If you don’t already know Nikki Lilly’s name, it’s time to learn it. The 15-year-old is a popular YouTuber, philanthropist, and Junior Bake Off champion, who also happens to have her own TV show.
The Brit is clearly not your average teenager, but she’s known since the age of six that she’ll never be considered "normal" due to her AVM, or arteriovenous malformation. Here’s how Nikki turned a devastating diagnosis on its head to become an inspiration to millions.
What happened to Nikki Lilly?
AVM is an extremely rare medical condition that causes arteries and veins in the head, neck, or spine to swell due to an abnormal tangle of blood vessels. In Nikki’s case, the condition affects the right side of her face and occasionally causes life-threatening nosebleeds. She’s undergone over 40 operations as a result of her diagnosis.
To help cope with the physical transformation brought on by AVM, Nikki turned to YouTube to talk about makeup, music, food, and her daily routine. She shared her medical story, but chose not to dwell on her differences, instead highlighting how her journey through adolescence is the same as her peers'.
Eventually, Nikki grew confident enough to allow comments on her videos, though the initial wave of negativity was hard to stomach. "As soon as you put yourself online you're exposing yourself to the whole world. So you are going to get the positives with the negatives," she told journalist Victoria Derbyshire in 2019.
"Even the most beautiful girl or guy in the world is always going to get something," she continued. "I think when I first started it was a lot of 'you're ugly' — ugly is just such a thrown-around word."
Nikki added that she has sort of become immune to insults because of how frequently she gets them online. "That's not to say that it doesn't get to me [but] I think I've realized that the people commenting horrible things, it's much more about them than it is you," she noted.
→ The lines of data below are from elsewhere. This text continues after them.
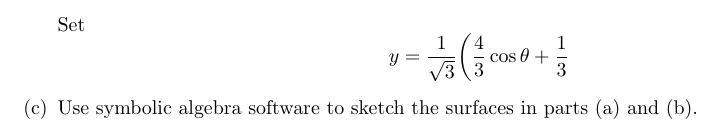
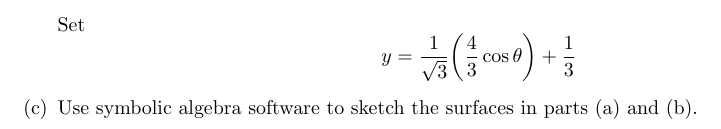
Before and after one commit to poonkeegan/school, a LaTeX document (matb42/a10.tex): part of page 15 of 16, cut so that both start at the same text. Compiled offline with pdfLaTeX.

Commit message:
Thu Mar 29 19:05:56 EDT 2018

```diff
--- a/matb42/a10.tex
+++ b/matb42/a10.tex
@@ -626,7 +626,7 @@ Apr 3rd 2018}
             \end{align*}
             \end{multicols}
             Set
-            \[y = \frac{1}{\sqrt{3}}\bigg(\frac{4}{3}\cos \theta + \frac{1}{3} \]
+            \[y = \frac{1}{\sqrt{3}}\bigg(\frac{4}{3}\cos \theta\bigg) + \frac{1}{3} \]
         \item Use symbolic algebra software to sketch the surfaces
         in parts (a) and (b).
     \end{enumerate}
```
Also changed, not shown: matb42/a10.pdf.
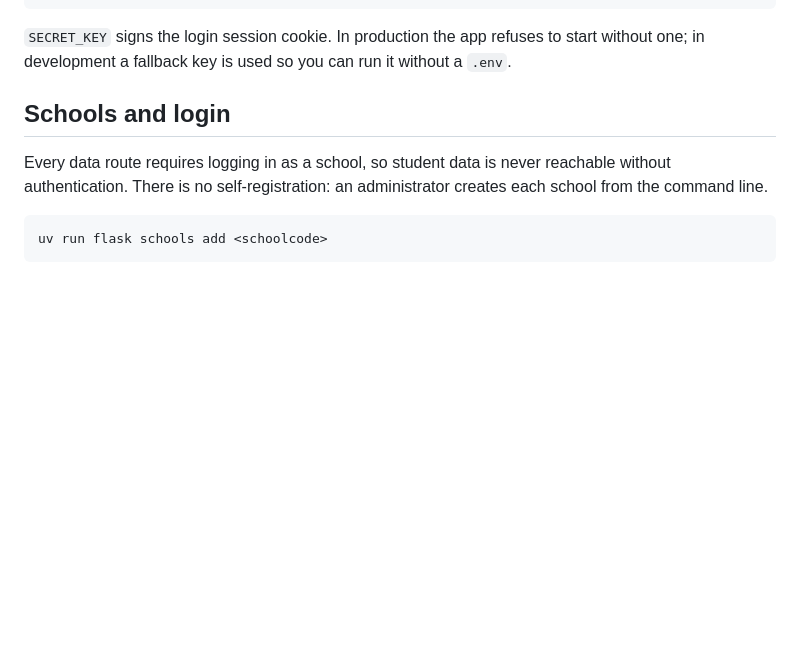
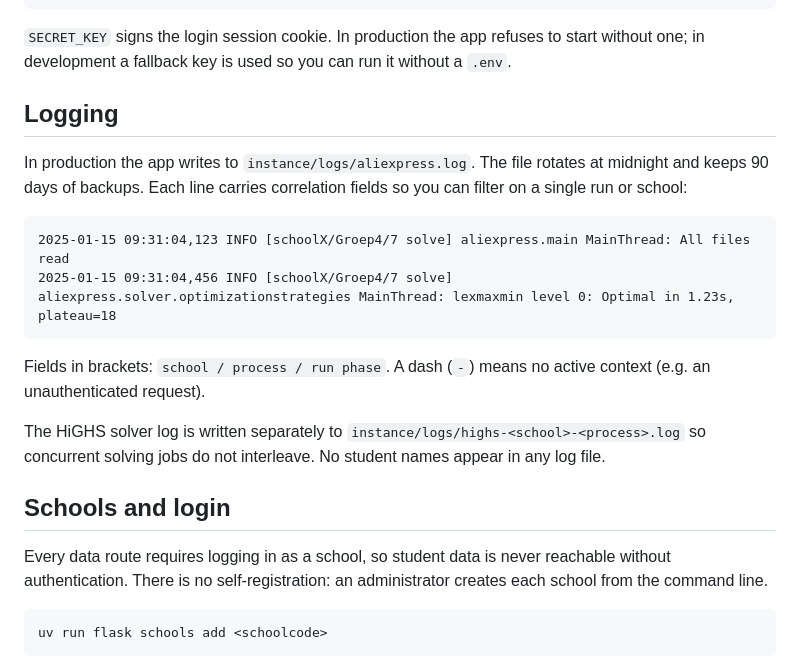
Before and after one commit to SjoerdCor/aliexpress, a Markdown page: README.MD, the part around the change. Drawn GitHub-style; blank space fills up the shorter version.

Commit message:
docs: add logging section to README (correlation fields, rotation, PII invariant)

````diff
--- a/README.MD
+++ b/README.MD
@@ -42,6 +42,24 @@ SECRET_KEY=<your-secret-key-here>
 
 `SECRET_KEY` signs the login session cookie. In production the app refuses to start
 without one; in development a fallback key is used so you can run it without a `.env`.
+
+## Logging
+
+In production the app writes to `instance/logs/aliexpress.log`. The file rotates at
+midnight and keeps 90 days of backups. Each line carries correlation fields so you can
+filter on a single run or school:
+
+```
+2025-01-15 09:31:04,123 INFO [schoolX/Groep4/7 solve] aliexpress.main MainThread: All files read
+2025-01-15 09:31:04,456 INFO [schoolX/Groep4/7 solve] aliexpress.solver.optimizationstrategies MainThread: lexmaxmin level 0: Optimal in 1.23s, plateau=18
+```
+
+Fields in brackets: `school / process / run phase`. A dash (`-`) means no active context
+(e.g. an unauthenticated request).
+
+The HiGHS solver log is written separately to
+`instance/logs/highs-<school>-<process>.log` so concurrent solving jobs do not interleave.
+No student names appear in any log file.
 
 ## Schools and login
 
````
Despite the bullying, Nikki has never tried to change herself.
The Nikki Lilly Meets… host has accumulated over 1 million YouTube subscribers because she practices what she preaches, which is self-love. "I think it's so important to be yourself because why should you fit this mold of how you should be, or how you should act, or how you should look?" she stated.
"Everyone is different and everyone is unique and if we lived in a world where everyone looked the same and acted the same and everyone had the same likes, it would be a really boring world."
Nikki may be juggling what feels like a thousand projects at the moment, including the charity she founded with her parents to fund research and raise awareness for AVM, but she also has to remember to take it easy from time to time.
In June of 2018, the BAFTA Special Award recipient was hospitalized for extensive bleeding. "They had to put me in a sleep-induced coma for eight days to stabilize the bleeding and just let my body rest really because I'd lost so much blood," she told ITV's This Morning last February.
We’re happy to see that Nikki isn’t letting her past struggles dictate her future.